You have to go back to 2010 to find a 4Runner that breaks this mold, but the results aren’t wildly different – the 2010 model has a combined mpg of 19.
So far, we have been looking at the 4.0L version of the 4Runner, but prior to 2010 Toyota made a 4Runner with a 4.7L engine, too. Naturally, this model has a worse gas mileage due to the bigger engine, and these souped up 4Runners got a combined mpg of 15.
In summary, there is very little separating the newer 4Runners in terms of fuel economy, and you have to go back quite a few years to 4Runners with a bit more under the hood to see any real differences.

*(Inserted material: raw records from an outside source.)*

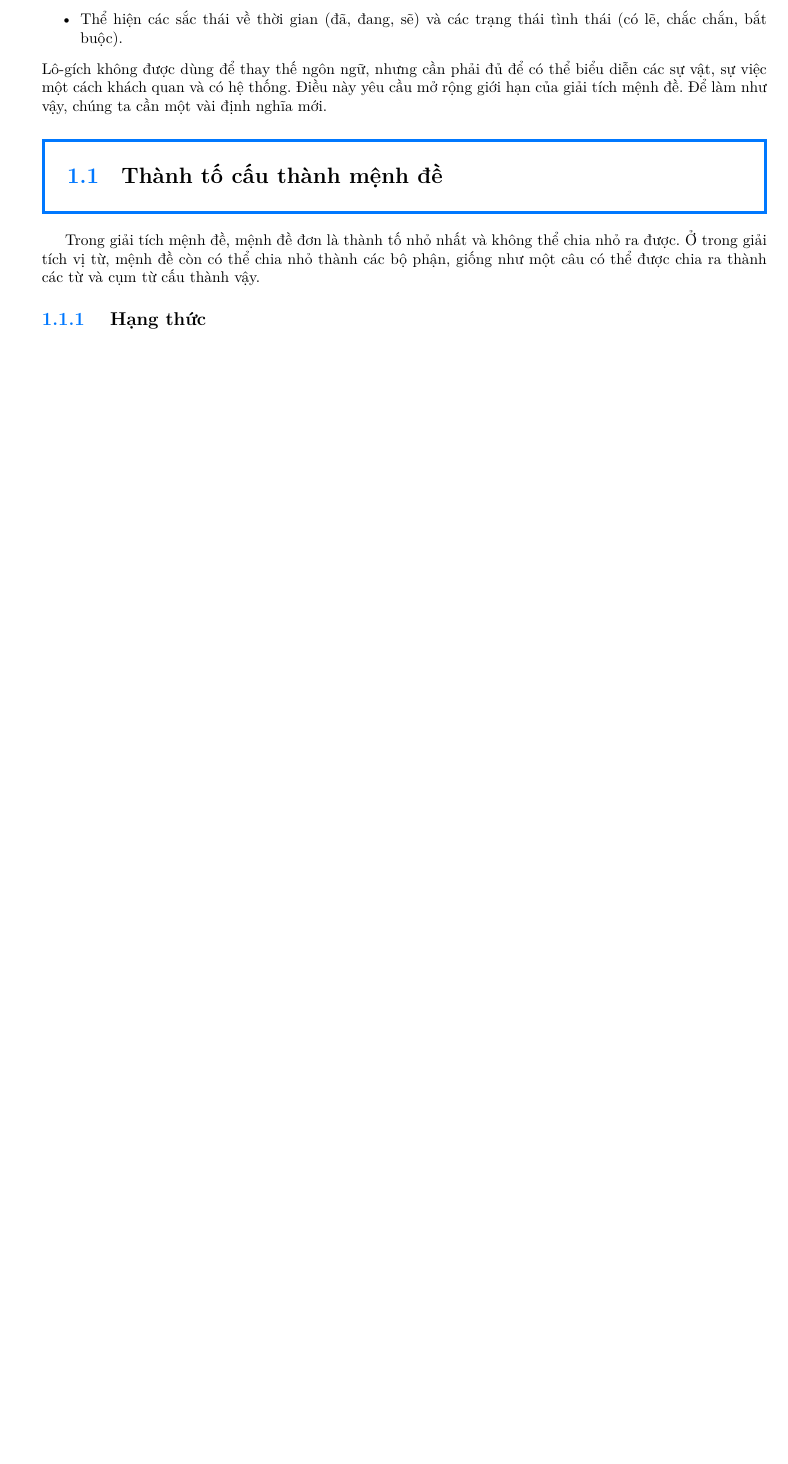
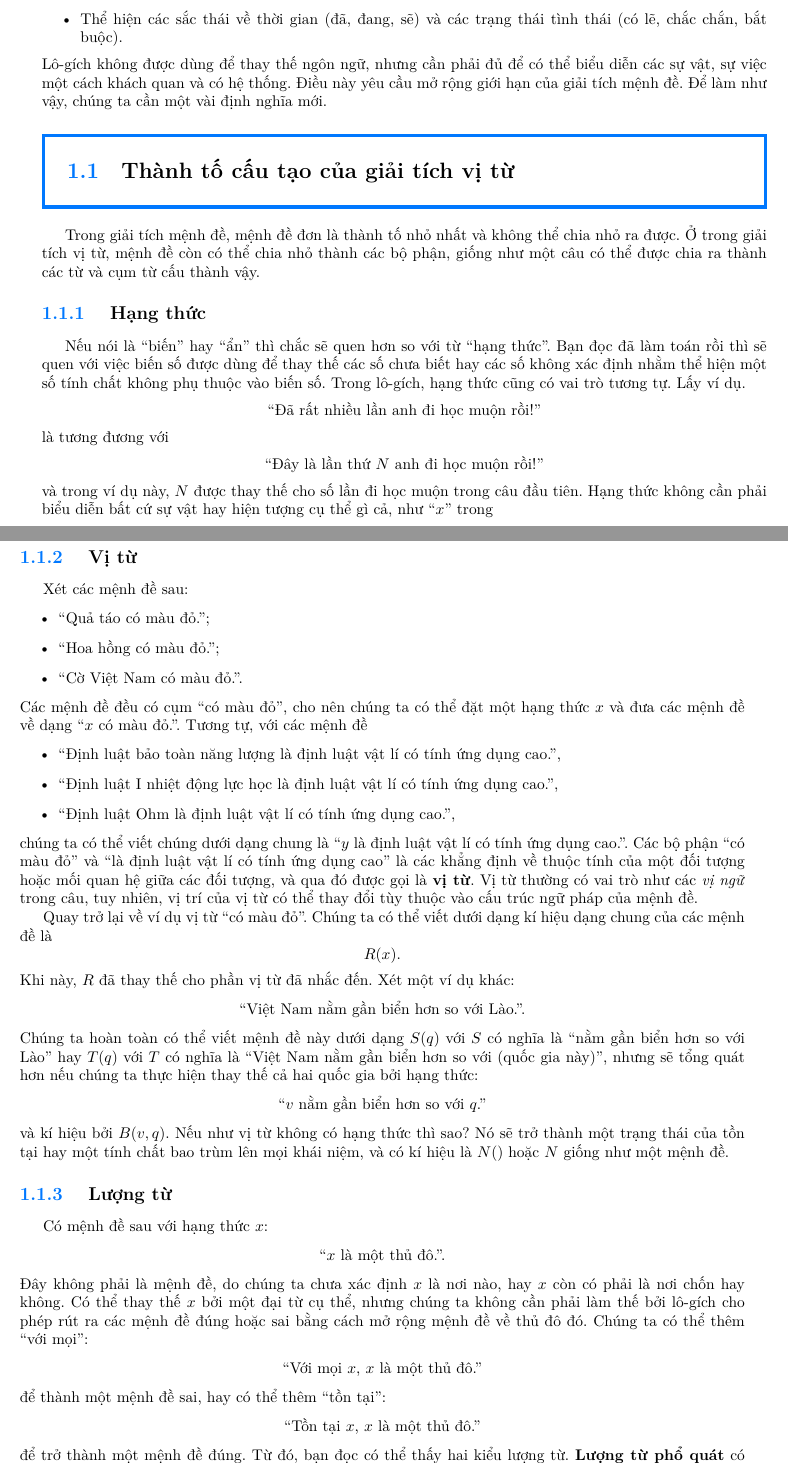
Before and after one commit to Piseratopo/-n-t-p-V-t-L-, a LaTeX book (main.tex, which reads chapter/nen_tang_lo_gich/giai_tich_vi_tu_bac_nhat/dinh_nghia.tex, chapter/nen_tang_lo_gich/giai_tich_vi_tu_bac_nhat/thanh_to_cau_tao.tex): part of page 5 of 7 before the commit and two parts of pages 5 and 6 of 10 after it, the two joined at a grey line, cut so that both start at the same text, the shorter picture padded with empty space. Compiled offline with XeLaTeX; a missing font is replaced by an installed copy or a similar font.

Commit message:
thêm thuuuuws tự, quy tắc xây dựng mệnh đề

```diff
--- a/chapter/nen_tang_lo_gich/giai_tich_vi_tu_bac_nhat/dinh_nghia.tex
+++ /dev/null
@@ -1,7 +0,0 @@
-\section{Thành tố cấu thành mệnh đề}
-
-\ % Lùi đầu dòng
-
-Trong giải tích mệnh đề, mệnh đề đơn là thành tố nhỏ nhất và không thể chia nhỏ ra được. Ở trong giải tích vị từ, mệnh đề còn có thể chia nhỏ thành các bộ phận, giống như một câu có thể được chia ra thành các từ và cụm từ cấu thành vậy.
-
-\subsection{Hạng thức}
--- /dev/null
+++ b/chapter/nen_tang_lo_gich/giai_tich_vi_tu_bac_nhat/thanh_to_cau_tao.tex
@@ -0,0 +1,20 @@
+\section{Thành tố cấu tạo của giải tích vị từ}
+
+\ % Lùi đầu dòng
+
+Trong giải tích mệnh đề, mệnh đề đơn là thành tố nhỏ nhất và không thể chia nhỏ ra được. Ở trong giải tích vị từ, mệnh đề còn có thể chia nhỏ thành các bộ phận, giống như một câu có thể được chia ra thành các từ và cụm từ cấu thành vậy.
+
+\subsection{Hạng thức}
+
+\ % Lùi đầu dòng
+
+Nếu nói là ``biến'' hay ``ẩn'' thì chắc sẽ quen hơn so với từ ``hạng thức''. Bạn đọc đã làm toán rồi thì sẽ quen với việc biến số được dùng để thay thế các số chưa biết hay các số không xác định nhằm thể hiện một số tính chất không phụ thuộc vào biến số. Trong lô-gích, hạng thức cũng có vai trò tương tự. Lấy ví dụ.
+\begin{center}
+    ``Đã rất nhiều lần anh đi học muộn rồi!''
+\end{center}
+là tương đương với
+\begin{center}
+    ``Đây là lần thứ $N$ anh đi học muộn rồi!''
+\end{center}
+và trong ví dụ này, $N$ được thay thế cho số lần đi học muộn trong câu đầu tiên. Hạng thức không cần phải biểu diễn bất cứ sự vật hay hiện tượng cụ thể gì cả, như ``$x$'' trong
+\begin{center}
@@ -0,0 +25,48 @@
+\subsection{Vị từ}
+
+\ % Lùi đầu dòng
+
+Xét các mệnh đề sau:
+\begin{itemize}
+    \item ``Quả táo có màu đỏ.'';
+    \item ``Hoa hồng có màu đỏ.'';
+    \item ``Cờ Việt Nam có màu đỏ.''.
+\end{itemize}
+Các mệnh đề đều có cụm ``có màu đỏ'', cho nên chúng ta có thể đặt một hạng thức $x$ và đưa các mệnh đề về dạng ``$x$ có màu đỏ.''. Tương tự, với các mệnh đề
+\begin{itemize}
+    \item ``Định luật bảo toàn năng lượng là định luật vật lí có tính ứng dụng cao.'',
+    \item ``Định luật I nhiệt động lực học là định luật vật lí có tính ứng dụng cao.'',
+    \item ``Định luật Ohm là định luật vật lí có tính ứng dụng cao.'',
+\end{itemize}
+chúng ta có thể viết chúng dưới dạng chung là ``$y$ là định luật vật lí có tính ứng dụng cao.''. Các bộ phận ``có màu đỏ'' và ``là định luật vật lí có tính ứng dụng cao'' là các khẳng định về thuộc tính của một đối tượng hoặc mối quan hệ giữa các đối tượng, và qua đó được gọi là \defText{vị từ}. Vị từ thường có vai trò như các \emph{vị ngữ} trong câu, tuy nhiên, vị trí của vị từ có thể thay đổi tùy thuộc vào cấu trúc ngữ pháp của mệnh đề.
+
+Quay trở lại về ví dụ vị từ ``có màu đỏ''. Chúng ta có thể viết dưới dạng kí hiệu dạng chung của các mệnh đề là
+$$R(x).$$
+Khi này, $R$ đã thay thế cho phần vị từ đã nhắc đến. Xét một ví dụ khác:
+\begin{center}
+    ``Việt Nam nằm gần biển hơn so với Lào.''.
+\end{center}
+Chúng ta hoàn toàn có thể viết mệnh đề này dưới dạng $S(q)$ với $S$ có nghĩa là ``nằm gần biển hơn so với Lào'' hay $T(q)$ với $T$ có nghĩa là ``Việt Nam nằm gần biển hơn so với (quốc gia này)'', nhưng sẽ tổng quát hơn nếu chúng ta thực hiện thay thế cả hai quốc gia bởi hạng thức:
+\begin{center}
+    ``$v$ nằm gần biển hơn so với $q$.''
+\end{center}
+và kí hiệu bởi $B(v, q)$. Nếu như vị từ không có hạng thức thì sao? Nó sẽ trở thành một trạng thái của tồn tại hay một tính chất bao trùm lên mọi khái niệm, và có kí hiệu là $N()$ hoặc $N$ giống như một mệnh đề.
+
+\subsection{Lượng từ}
+
+\ % Lùi đầu dòng
+
+Có mệnh đề sau với hạng thức $x$:
+\begin{center}
+    ``$x$ là một thủ đô.''.
+\end{center}
+Đây không phải là mệnh đề, do chúng ta chưa xác định $x$ là nơi nào, hay $x$ còn có phải là nơi chốn hay không. Có thể thay thế $x$ bởi một đại từ cụ thể, nhưng chúng ta không cần phải làm thế bởi lô-gích cho phép rút ra các mệnh đề đúng hoặc sai bằng cách mở rộng mệnh đề về thủ đô đó. Chúng ta có thể thêm ``với mọi'':
+\begin{center}
+    ``Với mọi $x$, $x$ là một thủ đô.''
+\end{center}
+để thành một mệnh đề sai, hay có thể thêm ``tồn tại'':
+\begin{center}
+    ``Tồn tại $x$, $x$ là một thủ đô.''
+\end{center}
+để trở thành một mệnh đề đúng. Từ đó, bạn đọc có thể thấy hai kiểu lượng từ. \defText{Lượng từ phổ quát} có phạm vi ảnh hưởng toàn cục, được kí hiệu bởi $\defMath{\forall}$. Quay trở lại ví dụ, gọi vị từ ``là một thủ đô'' là $T()$, kí hiệu được mệnh đề là
+\begin{equation*}
@@ -0,0 +94 @@
+Một \defText{công thức nguyên tử} là một vị từ đi kèm với đầy đủ những hạng thức cần thiết. Do vậy, ``$R(x)$'', ``$a + b = c$'', ``bông hoa $h$ có màu đỏ'' đều là các công thức nguyên tử. Từ đó, chúng ta có định nghĩa \defText{công thức} theo các quy tắc truy hồi như sau:
```
Also changed, not shown: chapter/nen_tang_lo_gich.tex (+1 -1 lines), chapter/nen_tang_lo_gich/giai_tich_vi_tu_bac_nhat.tex (+2 -2 lines), main.pdf, chapter/nen_tang_lo_gich/giai_tich_vi_tu_bac_nhat/thanh_to_cau_tao.tex (117 more changed lines).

Which 4Runner Years Are Most & Least Reliable?
Each Toyota 4Runner of the last decade has scored 80 or higher on J.D. Power’s reliability ratings, and the 2011 version is the highest of them all with a score of 85 and five out of five on Consumer Reports’ version of the ratings.
This model does currently have the second-highest number of recalls according to the NHTSA though, so we would suggest that the 2017 model is the most reliable year as it only scores one lower on J.D. Power’s reliability ratings but has half the number of recalls.
|JD Power||Consumer Reports|
|2022 = 82||(predicted) 4|
|2021 = 82||5|
|2020 = 80||4|
|2019 = 82||4|
|2018 = 81||5|
|2017 = 84||4|
|2016 = 81||4|
|2015 = 81||4|
|2014 = 81||5|
|2013 = 83||4|
|2012 = 84||5|
|2011 = 85||5|
4Runner Years With the Most Recalls
4Runners from the last decade have been somewhat plagued by airbag issues, specifically the risk of the frontal airbags exploding.
This problem caused numerous recalls from 2010-2016, but it seems to have been fixed in the 4Runner models that have been released since this period.
According to the NHTSA, the 2010 4Runner has had the most recalls out of the various models from the last twelve years, with a total of 12.
Out of these recalls, the most worrying were concerning airbags exploding (five recalls) and potential burns from touching the exhaust tip (two recalls). Damage to the seat heaters’ wiring and incorrect load carrying capacity labeling made up the rest of the recalls.
Behind the 2010 model is the 2011 4Runner with 10 recalls, which consisted of the same issues as the previous year’s.
The 2017 4Runner had less critical recalls, such as incorrect load information labeling and superficial parts detaching from the car, but as well as the incorrect labeling the 2018 and 2019 4Runners were recalled for loose steering/suspension fasteners and the risk of the fuel pump failing.
At the other end of the scale, the most recent 4Runners are the ones that currently have the least recalls – the 2020 and 2021 models share this prize, with no recalls between them.
Therefore, based on recalls alone, it looks as though a 2017 4Runner or one from the last couple of years is your best bet.
Data obtained from the NHTSA website
Final Thoughts – Worst 4Runner Years
Despite the various problems that the 4Runner range has experienced throughout its lifespan, it’s important to remember that no car is perfect, and all vehicles will start to display signs of wear and tear after having been driven long enough.
Generally speaking, the 4Runner is a reliable ride that suffers from less issues than many other cars no matter the year you choose.
That being said, there are years which seem to have treated drivers better than others, in particular the 2017 version, which was the first model in the newer fifth generation of 4Runners.
So shop with confidence if you’re buying a Toyota 4Runner, but remember that it’s always a good idea to check the car’s recall status by looking up its unique VIN number online to find out about any repairs that it may need.
This way, you can ask the owner or dealership if the car you’re interested in has been fixed or whether it might still suffer from any issues.